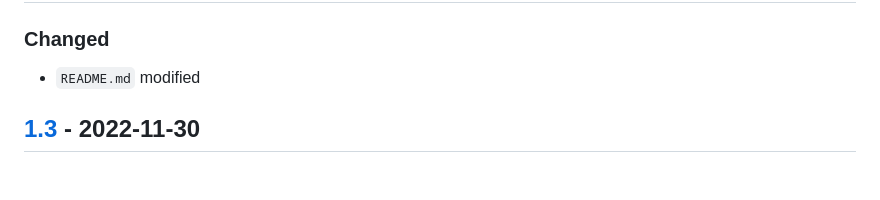
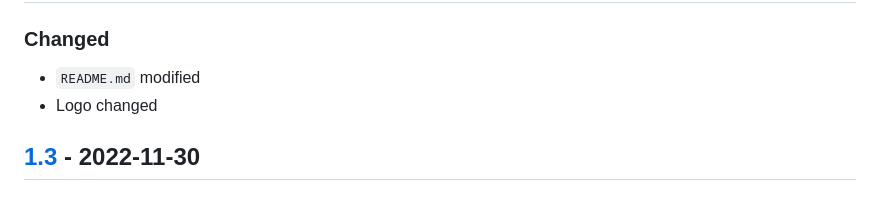
Before and after one commit to sepandhaghighi/pyrgg, a Markdown page: CHANGELOG.md, the part around the change. GitHub-like rendering.

Commit message:
Logo (#132)
* doc : logo updated

* doc : icon updated

* doc : logo updated

* doc : minor edit in logo size

* doc : CHANGELOG updated

* doc : CHANGELOG updated

```diff
--- a/CHANGELOG.md
+++ b/CHANGELOG.md
@@ -7,6 +7,7 @@ and this project adheres to [Semantic Versioning](http://semver.org/spec/v2.0.0.
 ## [Unreleased]
 ### Changed
 - `README.md` modified
+- Logo changed
 ## [1.3] - 2022-11-30
 ### Added
 - Graphviz(DOT) format
```
Also changed, not shown: README.md (+5 -4 lines), otherfile/logo.png (added), 1 other file.
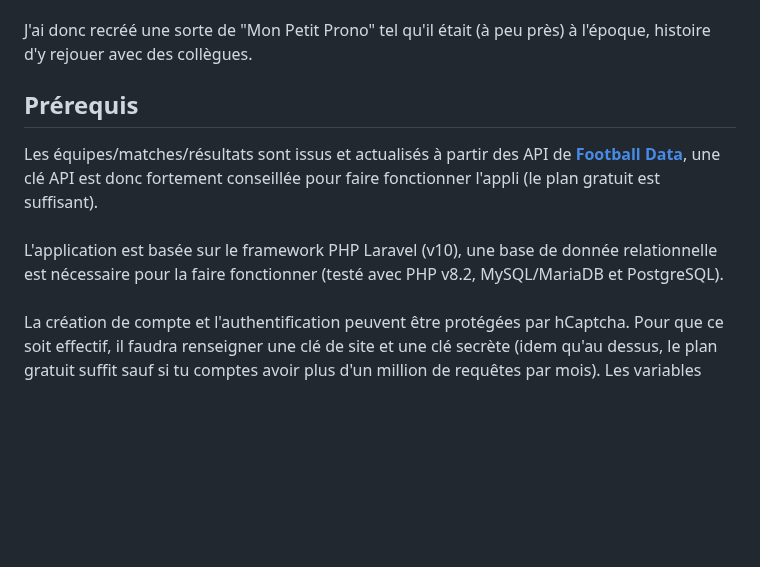
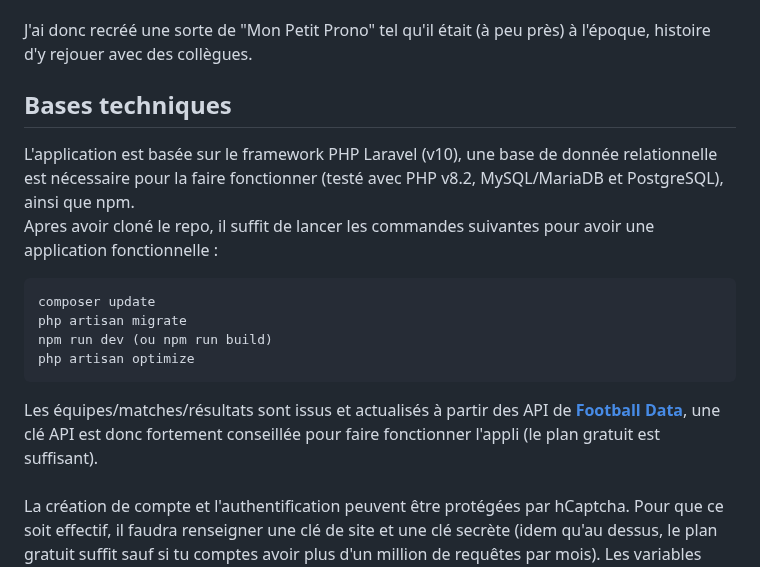
Before and after one commit to fluktegrute/PetitProno, a Markdown page: README.md, the part around the change. GitHub-like rendering; blank space fills up the shorter version.

````diff
--- a/README.md
+++ b/README.md
@@ -4,11 +4,18 @@ Petit Prono est un outil qui permet de jouer à faire des pronos sur l'Euro 2024
 L'idée vient de "Mon Petit Gazon" (props to them) qui avait lancé une appli du même genre pour le Mondial 2018 mais, entre temps, celle-ci est devenue une usine à gaz et a perdu de sa simplicité/convivialité (AMHA).<br><br>
 J'ai donc recréé une sorte de "Mon Petit Prono" tel qu'il était (à peu près) à l'époque, histoire d'y rejouer avec des collègues.<br>
 
-## Prérequis
+## Bases techniques
+
+L'application est basée sur le framework PHP Laravel (v10), une base de donnée relationnelle est nécessaire pour la faire fonctionner (testé avec PHP v8.2, MySQL/MariaDB et PostgreSQL), ainsi que npm.<br>
+Apres avoir cloné le repo, il suffit de lancer les commandes suivantes pour avoir une application fonctionnelle :
+```
+composer update
+php artisan migrate
+npm run dev (ou npm run build)
+php artisan optimize
+```
 
 Les équipes/matches/résultats sont issus et actualisés à partir des API de **[Football Data](https://www.football-data.org/)**, une clé API est donc fortement conseillée pour faire fonctionner l'appli (le plan gratuit est suffisant).<br><br>
-L'application est basée sur le framework PHP Laravel (v10), une base de donnée relationnelle est nécessaire pour la faire fonctionner (testé avec PHP v8.2, MySQL/MariaDB et PostgreSQL).<br>
-<br>
 La création de compte et l'authentification peuvent être protégées par hCaptcha. Pour que ce soit effectif, il faudra renseigner une clé de site et une clé secrète (idem qu'au dessus, le plan gratuit suffit sauf si tu comptes avoir plus d'un million de requêtes par mois). Les variables d'environnement à renseigner sont :
 - **HCAPTCHA_SITEKEY**
 - **HCAPTCHA_SECRET**
````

━━━━━━━━━━━━━━━━━━━━━━━━━━━━━━

» Activity:
A precise copy of each record, with the images removed, should be output.

» Answer space:
Before and after one commit to sepandhaghighi/pyrgg, a Markdown page: CHANGELOG.md, the part around the change. GitHub-like rendering.

Commit message:
Logo (#132)
* doc : logo updated

* doc : icon updated

* doc : logo updated

* doc : minor edit in logo size

* doc : CHANGELOG updated

* doc : CHANGELOG updated

```diff
--- a/CHANGELOG.md
+++ b/CHANGELOG.md
@@ -7,6 +7,7 @@ and this project adheres to [Semantic Versioning](http://semver.org/spec/v2.0.0.
 ## [Unreleased]
 ### Changed
 - `README.md` modified
+- Logo changed
 ## [1.3] - 2022-11-30
 ### Added
 - Graphviz(DOT) format
```
Also changed, not shown: README.md (+5 -4 lines), otherfile/logo.png (added), 1 other file.
Before and after one commit to fluktegrute/PetitProno, a Markdown page: README.md, the part around the change. GitHub-like rendering; blank space fills up the shorter version.

````diff
--- a/README.md
+++ b/README.md
@@ -4,11 +4,18 @@ Petit Prono est un outil qui permet de jouer à faire des pronos sur l'Euro 2024
 L'idée vient de "Mon Petit Gazon" (props to them) qui avait lancé une appli du même genre pour le Mondial 2018 mais, entre temps, celle-ci est devenue une usine à gaz et a perdu de sa simplicité/convivialité (AMHA).<br><br>
 J'ai donc recréé une sorte de "Mon Petit Prono" tel qu'il était (à peu près) à l'époque, histoire d'y rejouer avec des collègues.<br>
 
-## Prérequis
+## Bases techniques
+
+L'application est basée sur le framework PHP Laravel (v10), une base de donnée relationnelle est nécessaire pour la faire fonctionner (testé avec PHP v8.2, MySQL/MariaDB et PostgreSQL), ainsi que npm.<br>
+Apres avoir cloné le repo, il suffit de lancer les commandes suivantes pour avoir une application fonctionnelle :
+```
+composer update
+php artisan migrate
+npm run dev (ou npm run build)
+php artisan optimize
+```
 
 Les équipes/matches/résultats sont issus et actualisés à partir des API de **[Football Data](https://www.football-data.org/)**, une clé API est donc fortement conseillée pour faire fonctionner l'appli (le plan gratuit est suffisant).<br><br>
-L'application est basée sur le framework PHP Laravel (v10), une base de donnée relationnelle est nécessaire pour la faire fonctionner (testé avec PHP v8.2, MySQL/MariaDB et PostgreSQL).<br>
-<br>
 La création de compte et l'authentification peuvent être protégées par hCaptcha. Pour que ce soit effectif, il faudra renseigner une clé de site et une clé secrète (idem qu'au dessus, le plan gratuit suffit sauf si tu comptes avoir plus d'un million de requêtes par mois). Les variables d'environnement à renseigner sont :
 - **HCAPTCHA_SITEKEY**
 - **HCAPTCHA_SECRET**
````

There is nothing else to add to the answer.